Houston, meanwhile, is home to the second-most Fortune 1000 companies in the U.S., and two weeks ago, University of Houston's regent chairman Tilman Fertitta suggested to CBS Sports that Houston being in the Big 12 should be an automatic. Fertitta is chairman of the Landry's restaurant corporation and has a net worth of $3.1 billion.
And Andy Bessette, executive vice president and chief administrative officer of insurance giant The Travelers Companies, is an alumnus of the University of Connecticut and also a member of the school's board of trustees.
"It's all about net money. Can the addition of a FedEx enlarge that pie enough to make a difference for the existing schools? At the end of the day, that's what the Big 12 is going to look for." Former AD and league administrator Jeff Schemmel
No matter the connections, revenue is key.
"The bottom line is the bottom line and it makes no difference how you get there," said Tom Hansen, who was the Pac-10's commissioner for 26 years before retiring in 2008.
At the same time, Hansen was also skeptical that sponsorship potential could turn into a game-changer for any school making expansion decisions, especially when compared with the money conferences now make through television rights.
Others shared that skepticism.
"Big conferences now have a revenue base of $300 million or more," Weiberg said. "When you take a look at a single investment a company can make, it's probably relatively a small portion of that. It's not insignificant. But it pales in comparison to the dollars flowing in from television rights."
Another industry insider familiar with sponsorship agreements pointed out the figures would "have to be astronomical" to make a difference.
"What is a company going to pitch in to move the needle?" the insider said. "I can't imagine that being realistic."
"And I don't know how it makes sense for the business. They've got to make money. They've got to pay stockholders. It just seems far-fetched."
Then again, FedEx at the least seems committed to doing whatever it can to making Memphis as attractive as possible to the Big 12.
Recently, ESPN.com obtained a letter from FedEx chairman Fred Smith, which Memphis president David Rudd forwarded in February to four Big 12 presidents, including West Virginia's Gordon Gee.
In his own letter, Rudd not only reiterated that FedEx would be willing to sponsor a Big 12 championship game but that FedEx also "would uniquely position the University of Memphis to request only a portion of new revenue for several years until renegotiation of the conference media right agreement occurs."

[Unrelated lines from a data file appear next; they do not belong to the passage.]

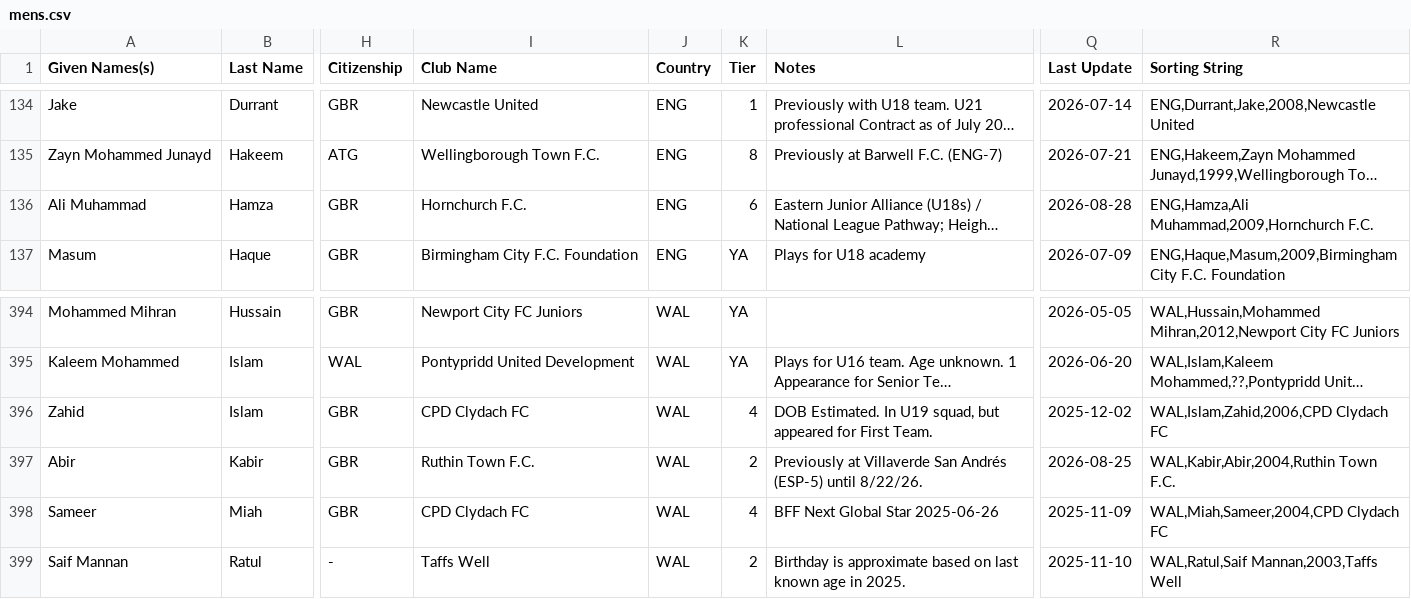
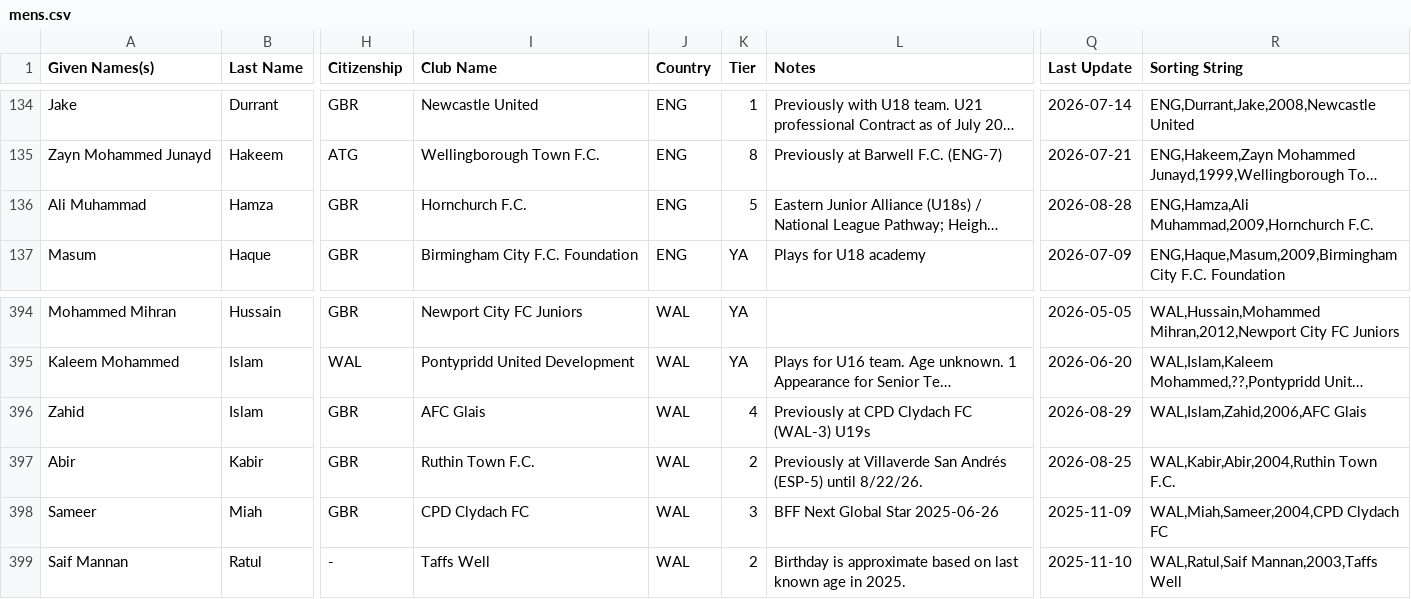
Before and after one commit to dr-shiffles/probashi-footballers, a CSV file: data/mens.csv, drawn as a sheet; only a part is shown, gaps mark what is left out; long unchanged cells end in …; the diff names each change by its address in the sheet, - before the commit and + after, or states it on an @@ line.

Commit message:
Add files via upload

```diff
--- a/data/mens.csv
+++ b/data/mens.csv
-K136 (Tier): 6
+K136 (Tier): 5
-I396 (Club Name): CPD Clydach FC
+I396 (Club Name): AFC Glais
-L396 (Notes): DOB Estimated. In U19 squad, but appeared for First Team.
+L396 (Notes): Previously at CPD Clydach FC (WAL-3) U19s
-Q396 (Last Update): 2025-12-02
+Q396 (Last Update): 2026-08-29
-R396 (Sorting String): WAL,Islam,Zahid,2006,CPD Clydach FC
+R396 (Sorting String): WAL,Islam,Zahid,2006,AFC Glais
-K398 (Tier): 4
+K398 (Tier): 3
```
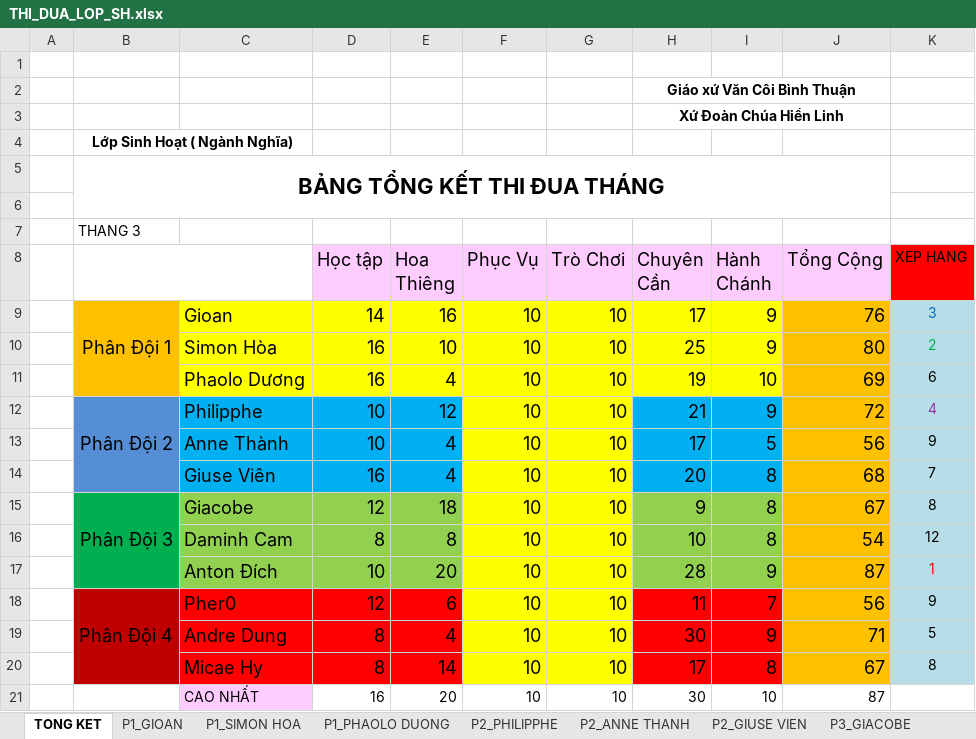
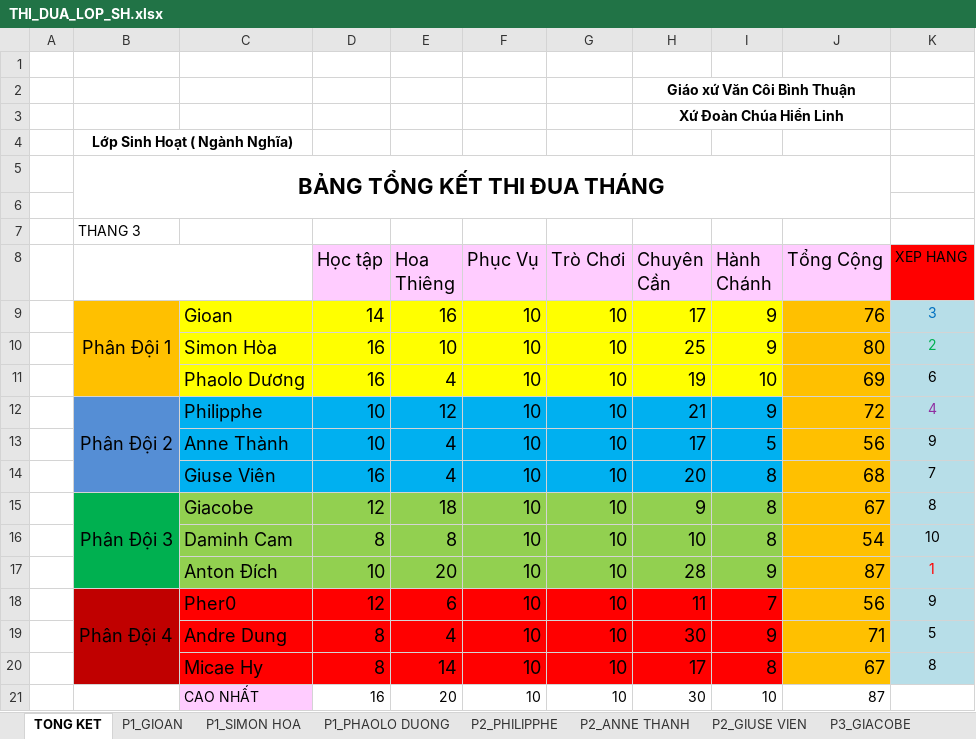
Before and after one commit to giangdinhtt/lopsinhhoat-xdchl, an Excel workbook: 2012/TongHop/THI_DUA_LOP_SH.xlsx, sheet TONG KET, drawn as a sheet; values as stored, in another font and other column widths than the file's, no borders; the diff names each change by its address in the sheet, - before the commit and + after, or states it on an @@ line.

```diff
--- a/2012/TongHop/THI_DUA_LOP_SH.xlsx (sheet TONG KET)
+++ b/2012/TongHop/THI_DUA_LOP_SH.xlsx (sheet TONG KET)
-F12:G14 fill: #FFFF00
+F12:G14 fill: #00B0F0
-F15:G17 fill: #FFFF00
+F15:G17 fill: #92D050
-K16 (XEP HANG): 12
+K16 (XEP HANG): 10
-F18:G20 fill: #FFFF00
+F18:G20 fill: #FF0000
```
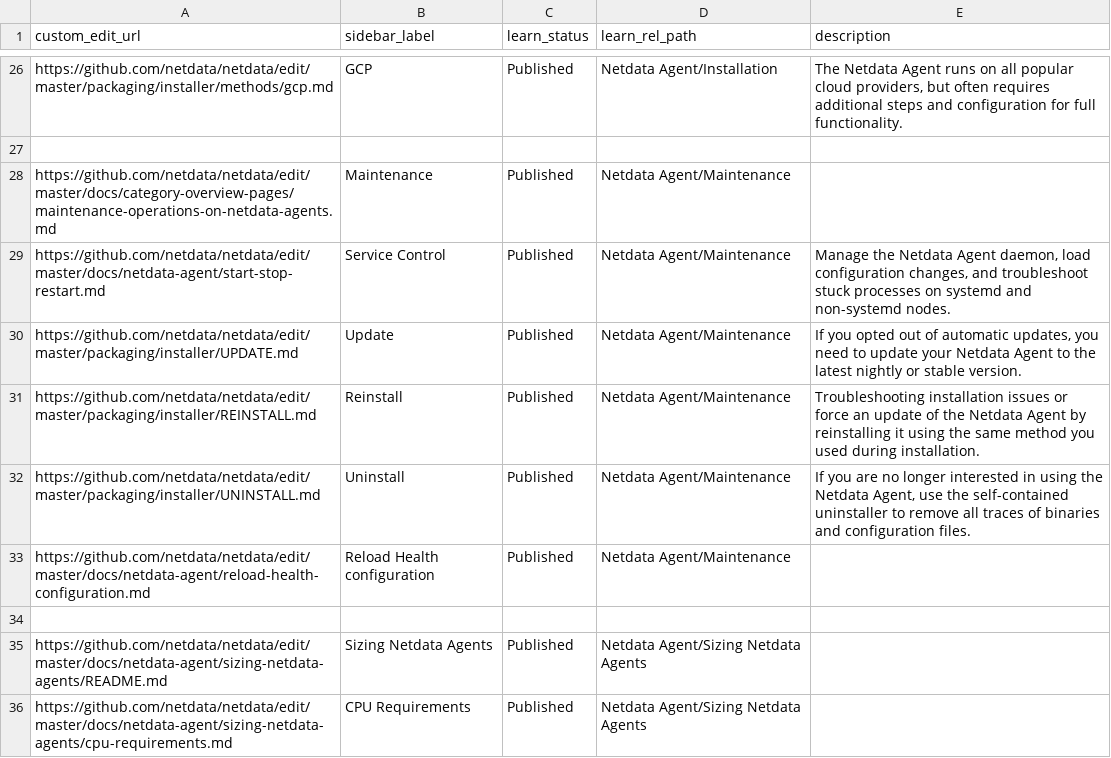
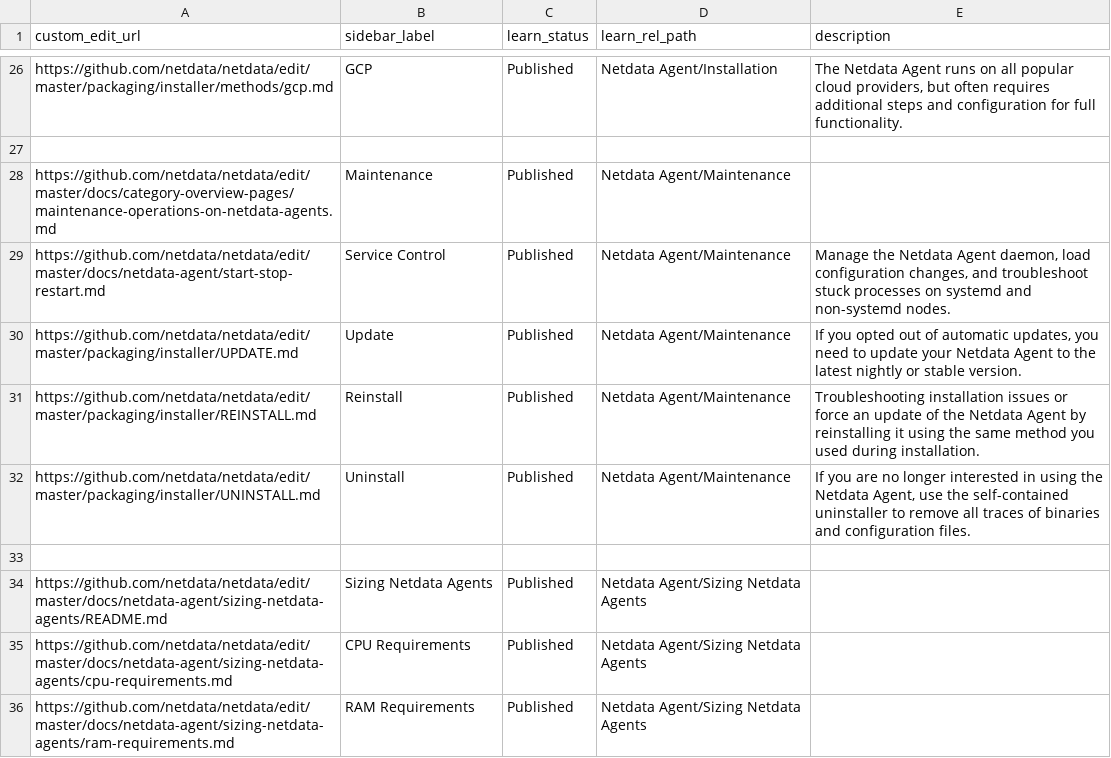
Before and after one commit to netdata/learn, a TSV file: map.tsv, drawn as a sheet; only a part is shown, gaps mark what is left out; the shorter side is filled out with more unchanged rows.

Commit message:
Update map.tsv

```diff
--- a/map.tsv
+++ b/map.tsv
@@ -32,3 +32,2 @@ https://github.com/netdata/netdata/edit/master/packaging/installer/REINSTALL.md
 https://github.com/netdata/netdata/edit/master/packaging/installer/UNINSTALL.md	Uninstall	Published	Netdata Agent/Maintenance	If you are no longer interested in using the Netdata Agent, use the self-contained uninstaller to remove all traces of binaries and configuration files.
-https://github.com/netdata/netdata/edit/master/docs/netdata-agent/reload-health-configuration.md	Reload Health configuration 	Published	Netdata Agent/Maintenance	
 				
```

Oklahoma president David Boren said in May that while he wants Texas to give up the Longhorn Network so the league can create a Big 12 network, he doesn't want to do so at the expense of Texas' bottom line. The Longhorn Network, operated and partially owned by ESPN, pays Texas an average of $15 million a year.
FedEx covering Memphis' television cut for several years could, in theory, allow the Big 12 to reroute even more TV cash back to Texas, in order to make a Big 12 network more financially viable for the Longhorns.
"It's all about net money," Schemmel said. "Can the addition of a FedEx enlarge that pie enough to make a difference for the existing schools?
"At the end of the day, that's what the Big 12 is going to look for."